My plain soft pretzels are a favorite snack of mine, but today I decided to mix things up by making a whole wheat variation. They use 100% whole wheat flour, which would normally give bread a a slightly coarser, slightly breadier texture than something made with refined wheat flour, but I added vital wheat gluten (available at most natural/specialty food stores) to the dough to increase its elasticity and help the finished pretzels to retain the chewiness that makes them so tasty. It’s worth tracking it down to make these pretzels because it helps define them as a pretzel, rather than as pretzel-shaped bread. It’s also a great ingredient to have on hand if you do a lot of whole grain baking.
The photo above is of the unbaked pretzels, while the one below, accompanying the recipe, is of the finished product. You can see how much the dough rises in the oven during the final baking. The thinner you roll out the dough for the pretzels, the skinnier and chewier the finished pretzels will be. If you do decide to aim for thin pretzels, keep an eye on the baking time, just to be on the safe side.
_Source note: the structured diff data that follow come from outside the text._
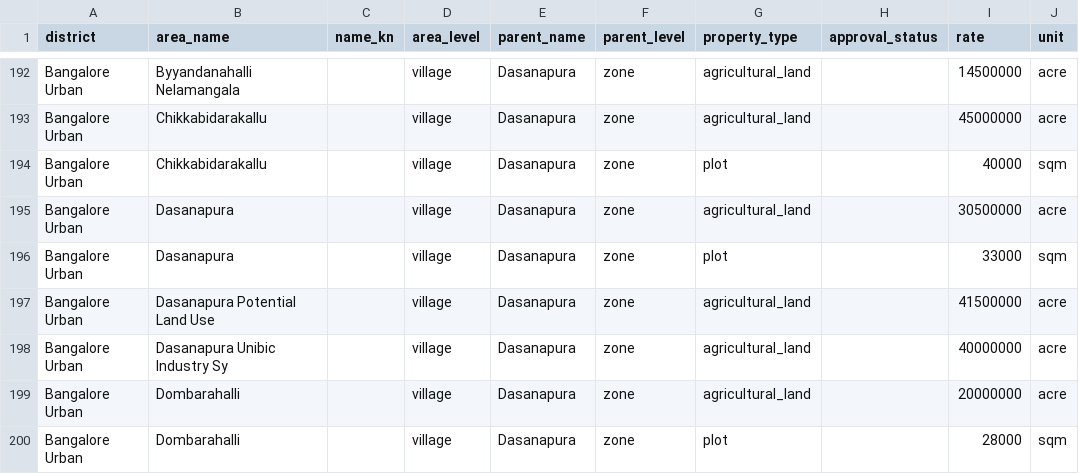
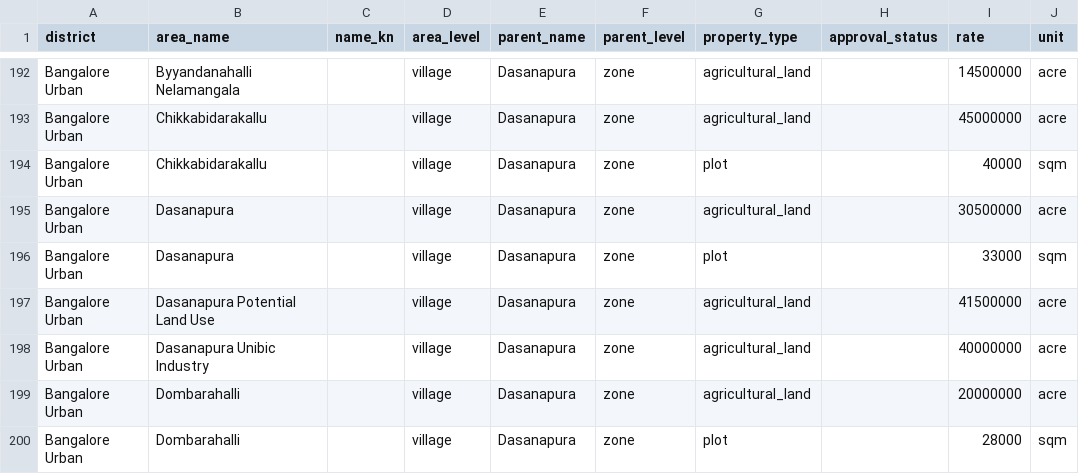
Before and after one commit to m4roon3d/nelabele, a CSV file: data/guidance/bengaluru_urban_rajajinagar_2023.csv, drawn as a sheet; only a part is shown, gaps mark what is left out; the diff covers the shown part only; the diff names each change by its address in the sheet, - before the commit and + after, or states it on an @@ line.

```diff
--- a/data/guidance/bengaluru_urban_rajajinagar_2023.csv
+++ b/data/guidance/bengaluru_urban_rajajinagar_2023.csv
-B198 (area_name): Dasanapura Unibic Industry Sy
+B198 (area_name): Dasanapura Unibic Industry
```
Also changed, not shown: 6 removed rows and 14 edited cells elsewhere in this file, data/guidance/bengaluru_urban_basavanagudi_2023.csv, data/guidance/bengaluru_urban_gandhinagar_2023.csv, 14 other files.
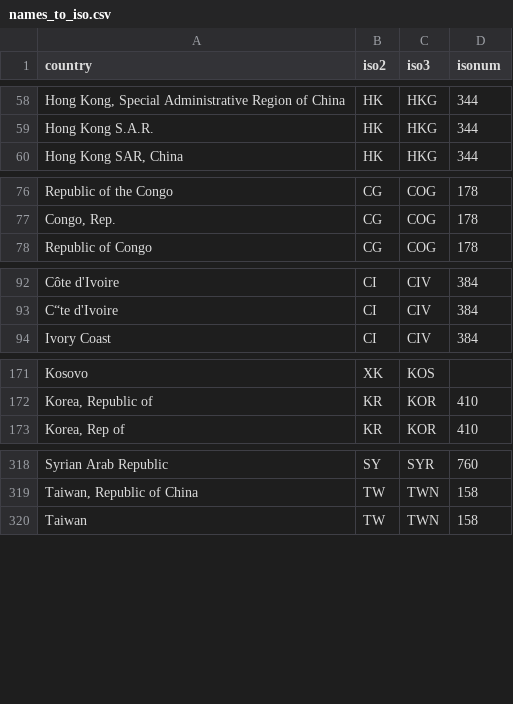
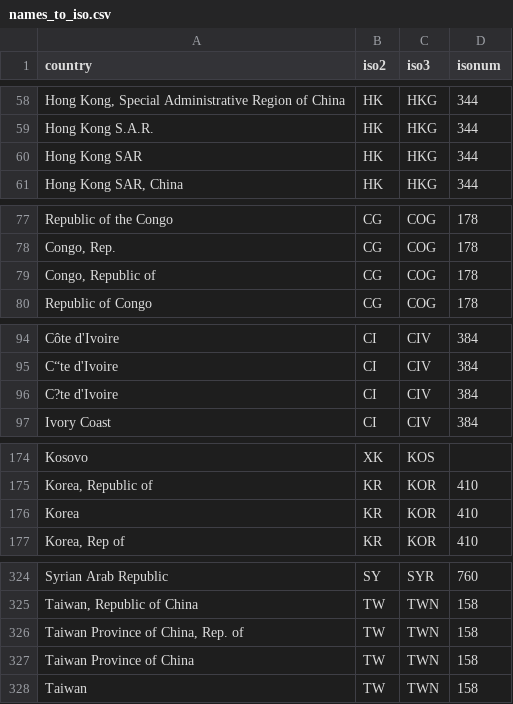
Before and after one commit to adrivsh/country_names, a CSV file: names_to_iso.csv, drawn as a sheet; only a part is shown, gaps mark what is left out; the diff covers the shown part only; the diff names each change by its address in the sheet, - before the commit and + after, or states it on an @@ line.

Commit message:
mor eimf spelling

```diff
--- a/names_to_iso.csv
+++ b/names_to_iso.csv
+row 60: Hong Kong SAR | HK | HKG | 344
+row 79: Congo, Republic of | CG | COG | 178
+row 96: C?te d'Ivoire | CI | CIV | 384
+row 176: Korea | KR | KOR | 410
+row 326: Taiwan Province of China, Rep. of | TW | TWN | 158
+row 327: Taiwan Province of China | TW | TWN | 158
```
Also changed, not shown: 2 added rows elsewhere in this file.
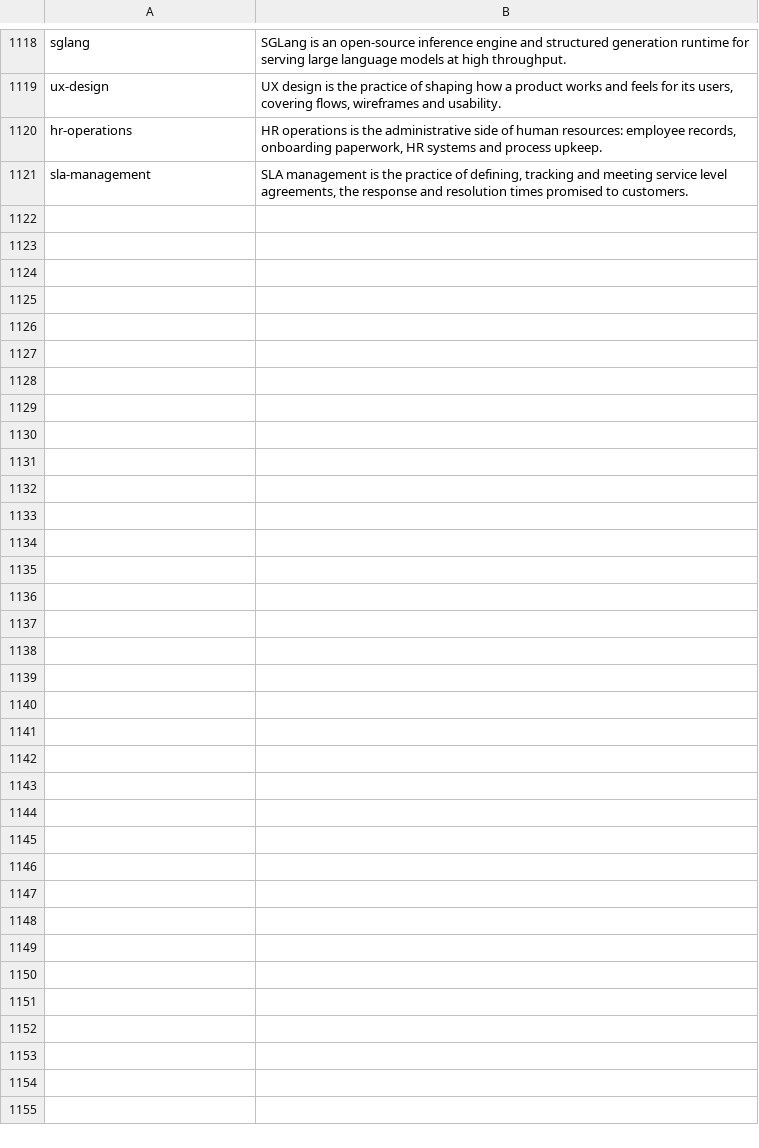
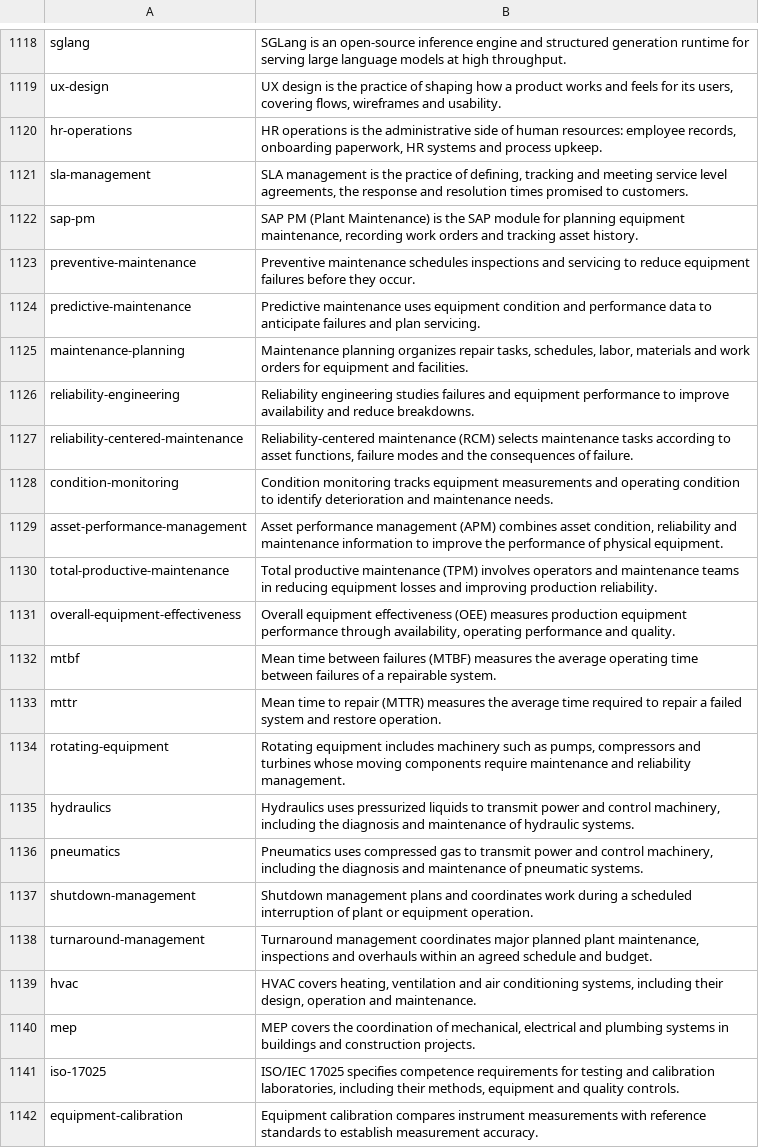
Before and after one commit to strelov1/freehire, a TSV file: internal/dict/skilltag/descriptions.tsv, drawn as a sheet; only a part is shown, gaps mark what is left out; the diff names each change by its address in the sheet, - before the commit and + after, or states it on an @@ line.

Commit message:
feat(dict): expand industrial maintenance skill vocabulary (#4526)
Co-authored-by: Ilya Strelov <10761735+strelov1@users.noreply.github.com>

```diff
--- a/internal/dict/skilltag/descriptions.tsv
+++ b/internal/dict/skilltag/descriptions.tsv
+row 1122: sap-pm | SAP PM (Plant Maintenance) is the SAP module for planning equipment maintenance, recording work orders and tracking asset history.
+row 1123: preventive-maintenance | Preventive maintenance schedules inspections and servicing to reduce equipment failures before they occur.
+row 1124: predictive-maintenance | Predictive maintenance uses equipment condition and performance data to anticipate failures and plan servicing.
+row 1125: maintenance-planning | Maintenance planning organizes repair tasks, schedules, labor, materials and work orders for equipment and facilities.
+row 1126: reliability-engineering | Reliability engineering studies failures and equipment performance to improve availability and reduce breakdowns.
+row 1127: reliability-centered-maintenance | Reliability-centered maintenance (RCM) selects maintenance tasks according to asset functions, failure modes and the consequences of failure.
+row 1128: condition-monitoring | Condition monitoring tracks equipment measurements and operating condition to identify deterioration and maintenance needs.
+row 1129: asset-performance-management | Asset performance management (APM) combines asset condition, reliability and maintenance information to improve the performance of physical equipment.
+row 1130: total-productive-maintenance | Total productive maintenance (TPM) involves operators and maintenance teams in reducing equipment losses and improving production reliability.
+row 1131: overall-equipment-effectiveness | Overall equipment effectiveness (OEE) measures production equipment performance through availability, operating performance and quality.
+row 1132: mtbf | Mean time between failures (MTBF) measures the average operating time between failures of a repairable system.
+row 1133: mttr | Mean time to repair (MTTR) measures the average time required to repair a failed system and restore operation.
+row 1134: rotating-equipment | Rotating equipment includes machinery such as pumps, compressors and turbines whose moving components require maintenance and reliability management.
+row 1135: hydraulics | Hydraulics uses pressurized liquids to transmit power and control machinery, including the diagnosis and maintenance of hydraulic systems.
+row 1136: pneumatics | Pneumatics uses compressed gas to transmit power and control machinery, including the diagnosis and maintenance of pneumatic systems.
+row 1137: shutdown-management | Shutdown management plans and coordinates work during a scheduled interruption of plant or equipment operation.
+row 1138: turnaround-management | Turnaround management coordinates major planned plant maintenance, inspections and overhauls within an agreed schedule and budget.
+row 1139: hvac | HVAC covers heating, ventilation and air conditioning systems, including their design, operation and maintenance.
+row 1140: mep | MEP covers the coordination of mechanical, electrical and plumbing systems in buildings and construction projects.
+row 1141: iso-17025 | ISO/IEC 17025 specifies competence requirements for testing and calibration laboratories, including their methods, equipment and quality controls.
+row 1142: equipment-calibration | Equipment calibration compares instrument measurements with reference standards to establish measurement accuracy.
```
Also changed, not shown: 16 other files.
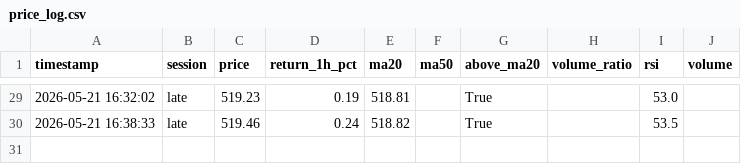
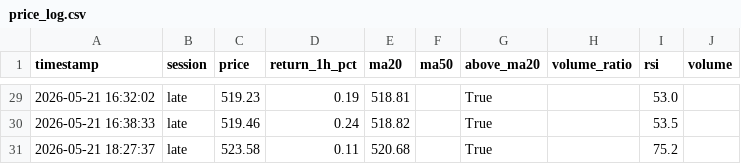
Before and after one commit to mrpink970/sector-research-system, a CSV file: data/ttp/price_log.csv, drawn as a sheet; only a part is shown, gaps mark what is left out.

```diff
--- a/data/ttp/price_log.csv
+++ b/data/ttp/price_log.csv
@@ -30 +30,2 @@ timestamp,session,price,return_1h_pct,ma20,ma50,above_ma20,volume_ratio,rsi,volu
 2026-05-21 16:38:33,late,519.46,0.24,518.82,,True,,53.5,
+2026-05-21 18:27:37,late,523.58,0.11,520.68,,True,,75.2,
```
It has been a while since I have posted a yeast bread recipe. This isn’t because I haven’t been baking them, however. I have simply been sticking to old favorites for a while, like Sourdough and Country White Bread, and have been working on a new baguette recipe that I really like (not ready for prime time yet, sorry!). What this all boils down to is that I have been in a bit of a rut and was finally kicked out of it by a box of cinnamon raisin granola. The granola was so good that after running through a box of it for breakfast (and snacks), I decided that I needed to make some cinnamon raising bread for toasting in the morning as a replacement.
Cinnamon and raisins obviously played a role in the bread, and I went for a fairly plain loaf, rather than doing the slightly more traditional cinnamon spiral. Since granola is a whole-grain product, I also decided to go with whole wheat in my bread. I used both whole wheat flour and white whole wheat flour, as I wanted to maximize the amount of whole grain in the bread but didn’t want the texture to be too coarse, which can be a fault of whole wheat-only breads. I used honey, instead of regular sugar, to add some sweetness to the bread, and I used both buttermilk and butter to ensure that the finished loaf had a hint of a buttery taste to it. The buttery taste is a good feature in bread meant for toasting.
All in all, the bread turned out to be very satisfying. It wasn’t too heavy or dense because I gave the bread a long time to rise a develop small air pockets as the yeast did its thing. The final loaf also had the tenderness that the relatively low gluten (lower than regular flour, anyway) whole wheat flour provides. The cinnamon was mild in the untoasted bread, but came out beautifully in the finished product. I wish now that I would have tried a few slices of french toast with the loaf, but the call of the toaster was just too tempting and just about every single slice ended up there.
Butter, jam and peanut butter (not necessarily together) are my top three toppers for toast made with this bread, but use whatever strikes your fancy. But be sure to toast it. It’s well worth it!